YouTube TV is back as this year’s World Series presenting sponsor and as with last year, Google’s skinny bundle is once again dominating. Watching the game last night (go Sox!) it was impossible to not be exposed to the brand and also some very creative elements of the “Watch like a fan” campaign.
YouTube TV renewed its World Series sponsorship for 2018 and 2019 with MLB back in March of this year. As with 2017, before the first pitch was thrown, there was a highly produced 90 second ad. At first it looked like a promo for various Fox networks, though when the Google Home demo popped in it became clear it was for YouTube TV.
Back this year were the brand promotions behind home plate, including the red and white “play” button that’s almost centered on the screen, creating the illusion of a YouTube video.
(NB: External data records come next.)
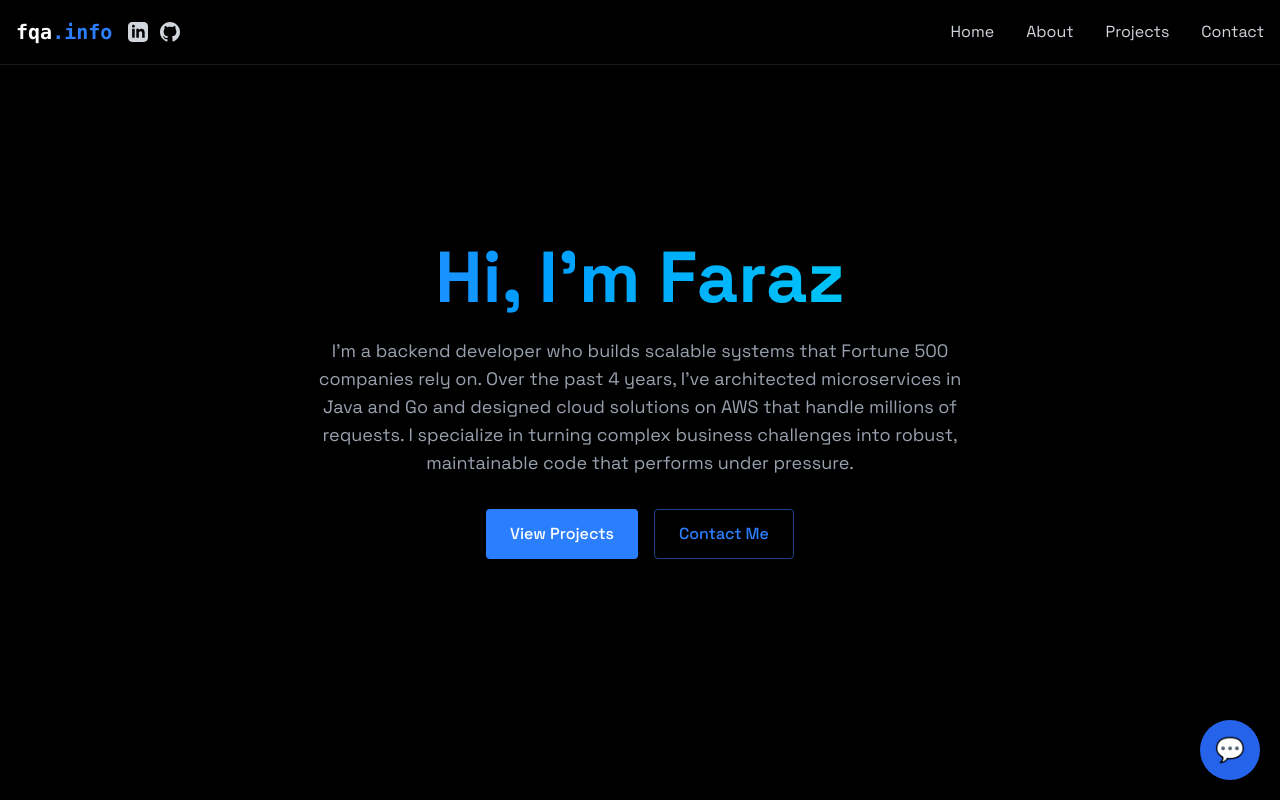
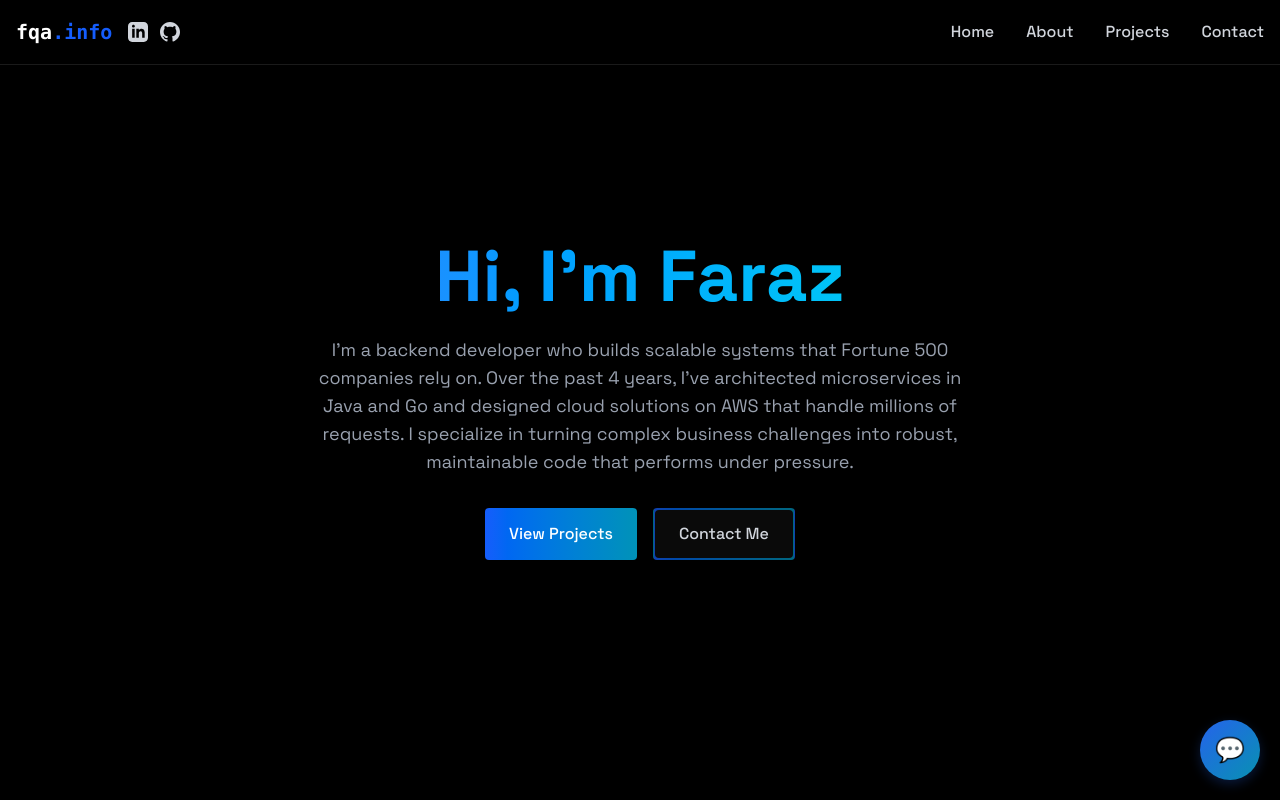
Before and after one commit to farazalam27/fqa-portfolio, a React (Vite) app: page / in a window 1280 px wide. Shown: the top 800 px of the page. Built offline with nearby package versions, Linux system fonts and the light colour scheme.

Commit message:
Adjusted colors

```diff
--- a/src/components/Navbar.tsx
+++ b/src/components/Navbar.tsx
@@ -18,7 +18,7 @@ export const Navbar = ({ menuOpen, setMenuOpen }: NavbarProps): JSX.Element => {
                     <div className="flex items-center">
                         <a href="#home" className="font-mono text-xl font-bold text-white">
                             {" "}
-                            fqa<span className="text-blue-500">.info</span>{" "}
+                            fqa<span className="text-blue-600">.info</span>{" "}
                         </a>
                         <div className="flex ml-4 space-x-3">
                             <a href="https://www.linkedin.com/in/fqalam" target="_blank" rel="noopener noreferrer" className="text-gray-300 hover:text-white transition-colors">
@@ -43,25 +43,25 @@ export const Navbar = ({ menuOpen, setMenuOpen }: NavbarProps): JSX.Element => {
                     <div className="hidden md:flex items-center space-x-8">
                         <a
                             href="#home"
-                            className="text-gray-300 hover:text-white transition-colors"
+                            className="text-gray-300 hover:text-transparent hover:bg-gradient-to-r hover:from-blue-500 hover:to-cyan-400 hover:bg-clip-text font-medium transition-all duration-200"
                         >
                             Home
                         </a>
                         <a
                             href="#about"
-                            className="text-gray-300 hover:text-white transition-colors"
+                            className="text-gray-300 hover:text-transparent hover:bg-gradient-to-r hover:from-blue-500 hover:to-cyan-400 hover:bg-clip-text font-medium transition-all duration-200"
                         >
                             About
                         </a>
                         <a
                             href="#projects"
-                            className="text-gray-300 hover:text-white transition-colors"
+                            className="text-gray-300 hover:text-transparent hover:bg-gradient-to-r hover:from-blue-500 hover:to-cyan-400 hover:bg-clip-text font-medium transition-all duration-200"
                         >
                             Projects
                         </a>
                         <a
                             href="#contact"
-                            className="text-gray-300 hover:text-white transition-colors"
+                            className="text-gray-300 hover:text-transparent hover:bg-gradient-to-r hover:from-blue-500 hover:to-cyan-400 hover:bg-clip-text font-medium transition-all duration-200"
                         >
                             Contact
                         </a>
--- a/src/components/sections/Contact.tsx
+++ b/src/components/sections/Contact.tsx
@@ -95,7 +95,7 @@ export const Contact = (): JSX.Element => {
                             type="submit"
                             disabled={loading}
                             className={`w-full py-3 px-6 rounded font-medium transition relative overflow-hidden
-                                        ${loading ? 'bg-gray-400 cursor-not-allowed' : 'bg-blue-500 text-white hover:-translate-y-0.5 hover:shadow-[0_0_15px_rgba(59,130,246,0.4)] cursor-pointer'}`}
+                                        ${loading ? 'bg-gray-400 cursor-not-allowed' : 'bg-gradient-to-r from-blue-600 to-cyan-600 text-white hover:-translate-y-0.5 hover:shadow-[0_0_15px_rgba(59,130,246,0.3)] hover:from-blue-500 hover:to-cyan-500 cursor-pointer'}`}
                             onTouchEnd={(e: React.TouchEvent<HTMLButtonElement>) => {
                                 if (!loading) {
                                     e.preventDefault();
--- a/src/components/sections/Home.tsx
+++ b/src/components/sections/Home.tsx
@@ -19,8 +19,8 @@ export const Home = (): JSX.Element => {
                 </p>
                 <div className="flex justify-center space-x-4">
                     <button
-                        className="bg-blue-500 text-white py-3 px-6 rounded font-medium transition relative
-                        overflow-hidden hover:-translate-y-0.5 hover:shadow-[0_0_15px_rgba(59, 130, 246, 0.4)] cursor-pointer
+                        className="bg-gradient-to-r from-blue-600 to-cyan-600 text-white py-3 px-6 rounded font-medium transition relative
+                        overflow-hidden hover:-translate-y-0.5 hover:shadow-[0_0_15px_rgba(59, 130, 246, 0.3)] hover:from-blue-500 hover:to-cyan-500 cursor-pointer
                         focus:outline-none touch-manipulation"
                         onClick={() => {
                             document.getElementById('projects')?.scrollIntoView({ behavior: 'smooth' });
@@ -30,14 +30,15 @@ export const Home = (): JSX.Element => {
                     </button>
 
                     <button
-                        className="border border-blue-500/50 text-blue-500 py-3 px-6 rounded font-medium transition-all duration-200
-                         hover:-translate-y-0.5 hover:shadow-[0_0_15px_rgba(59, 130, 246, 0.2)] hover:bg-blue-500/10 cursor-pointer
-                         focus:outline-none touch-manipulation"
+                        className="border border-transparent bg-gradient-to-r from-blue-600/70 to-cyan-600/70 p-[1px] rounded hover:-translate-y-0.5 transition-all duration-200
+                         hover:shadow-[0_0_15px_rgba(59, 130, 246, 0.2)] hover:from-blue-500/70 hover:to-cyan-500/70 cursor-pointer focus:outline-none touch-manipulation"
                         onClick={() => {
                             document.getElementById('contact')?.scrollIntoView({ behavior: 'smooth' });
                         }}
                     >
-                        Contact Me
+                        <span className="flex w-full bg-[#0a0a0a] text-gray-300 rounded py-3 px-6 font-medium hover:text-white transition-colors">
+                            Contact Me
+                        </span>
                     </button>
                 </div>
             </div>
--- a/src/components/sections/Projects.tsx
+++ b/src/components/sections/Projects.tsx
@@ -39,7 +39,7 @@ export const Projects = (): JSX.Element => {
                             <a
                                 href="https://apps.apple.com/us/app/altcaps/id6745569694?uo=2"
                                 target="_blank"
-                                className="text-blue-400 hover:text-blue-300 transition-colors my-4 cursor-pointer"
+                                className="text-blue-400 hover:text-transparent hover:bg-gradient-to-r hover:from-blue-500 hover:to-cyan-400 hover:bg-clip-text transition-all duration-200 my-4 cursor-pointer font-medium"
                                 onClick={(e: React.MouseEvent<HTMLAnchorElement>) => {
                                     e.preventDefault();
                                     window.open("https://apps.apple.com/us/app/altcaps/id6745569694?uo=2", "_blank");
@@ -79,7 +79,7 @@ export const Projects = (): JSX.Element => {
                             <a
                                 href="https://github.com/farazalam27/spring_review"
                                 target="_blank"
-                                className="text-blue-400 hover:text-blue-300 transition-colors my-4 cursor-pointer"
+                                className="text-blue-400 hover:text-transparent hover:bg-gradient-to-r hover:from-blue-500 hover:to-cyan-400 hover:bg-clip-text transition-all duration-200 my-4 cursor-pointer font-medium"
                                 onClick={(e: React.MouseEvent<HTMLAnchorElement>) => {
                                     e.preventDefault();
                                     window.open("https://github.com/farazalam27/spring_review", "_blank");
@@ -119,7 +119,7 @@ export const Projects = (): JSX.Element => {
                             <a
                                 href="https://github.com/farazalam27/bookstore"
                                 target="_blank"
-                                className="text-blue-400 hover:text-blue-300 transition-colors my-4 cursor-pointer"
+                                className="text-blue-400 hover:text-transparent hover:bg-gradient-to-r hover:from-blue-500 hover:to-cyan-400 hover:bg-clip-text transition-all duration-200 my-4 cursor-pointer font-medium"
                                 onClick={(e: React.MouseEvent<HTMLAnchorElement>) => {
                                     e.preventDefault();
                                     window.open("https://github.com/farazalam27/bookstore", "_blank");
--- a/src/index.css
+++ b/src/index.css
@@ -54,7 +54,7 @@ html, body {
 }
 
 .chat-bubble {
-    background: #2563eb;
+    background: linear-gradient(135deg, #2563eb 0%, #0891b2 100%);
     color: white;
     border: none;
     border-radius: 50%;
@@ -62,14 +62,15 @@ html, body {
     height: 60px;
     font-size: 24px;
     cursor: pointer;
-    box-shadow: 0 4px 12px rgba(0,0,0,0.3);
+    box-shadow: 0 4px 12px rgba(37, 99, 235, 0.25);
     transition: all 0.5s cubic-bezier(0.4, 0, 0.2, 1);
     transform-origin: center;
 }
 
 .chat-bubble:hover {
     transform: scale(1.1);
-    box-shadow: 0 6px 16px rgba(0,0,0,0.4);
+    box-shadow: 0 6px 20px rgba(37, 99, 235, 0.35);
+    background: linear-gradient(135deg, #3b82f6 0%, #06b6d4 100%);
 }
 
 .chat-widget.open .chat-bubble {
@@ -111,7 +112,7 @@ html, body {
 }
 
 .chat-header {
-    background: #2563eb;
+    background: linear-gradient(135deg, #2563eb 0%, #0891b2 100%);
     padding: 10px;
     display: flex;
     justify-content: space-between;
@@ -133,7 +134,7 @@ html, body {
 }
 
 .message.user {
-    background: #2563eb;
+    background: linear-gradient(135deg, #2563eb 0%, #0891b2 100%);
     align-self: flex-end;
 }
 
@@ -159,10 +160,17 @@ html, body {
 
 .chat-input button {
     margin-left: 8px;
-    background: #2563eb;
+    background: linear-gradient(135deg, #2563eb 0%, #0891b2 100%);
     color: white;
     border: none;
     padding: 8px 12px;
     border-radius: 5px;
     cursor: pointer;
+    transition: all 0.2s ease;
 }
+
+.chat-input button:hover {
+    box-shadow: 0 2px 8px rgba(37, 99, 235, 0.25);
+    transform: translateY(-1px);
+    background: linear-gradient(135deg, #3b82f6 0%, #06b6d4 100%);
+}
```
Also clever were the “double box” ads that appeared periodically throughout the broadcast where the live feed slid into a box beside YouTube TV messaging.
But the highlight of the campaign was the augmented reality screen that appeared above Fenway’s Green Monster in left field, seemingly part of the stadium itself. On the screen various video and text-based messages appeared. They were definitely an eye-grabber. Unfortunately they’re nowhere to be found on YouTube itself, though they’re embedded in this MLB article if you want to see them.
Last year’s sponsorship came out of nowhere given YouTube TV had just launched just 6 months earlier and only barely cleared all the top 50 markets’ Fox stations (which broadcast the games) in time for the opening pitch. YouTube executives said last year that the campaign drove strong awareness and signups.
Google has been extremely tight-lipped about how many subscribers YouTube TV has. The only credible estimate came from CNBC last January which pegged the number at 300,000. No doubt that’s way off base by now. And the 2018 World Series campaign will clearly drive subscribers even higher. Early Q3 2018 pay-TV earnings reports are showing anemic video subscriber totals, and skinny bundles including YouTube TV a significant contributor.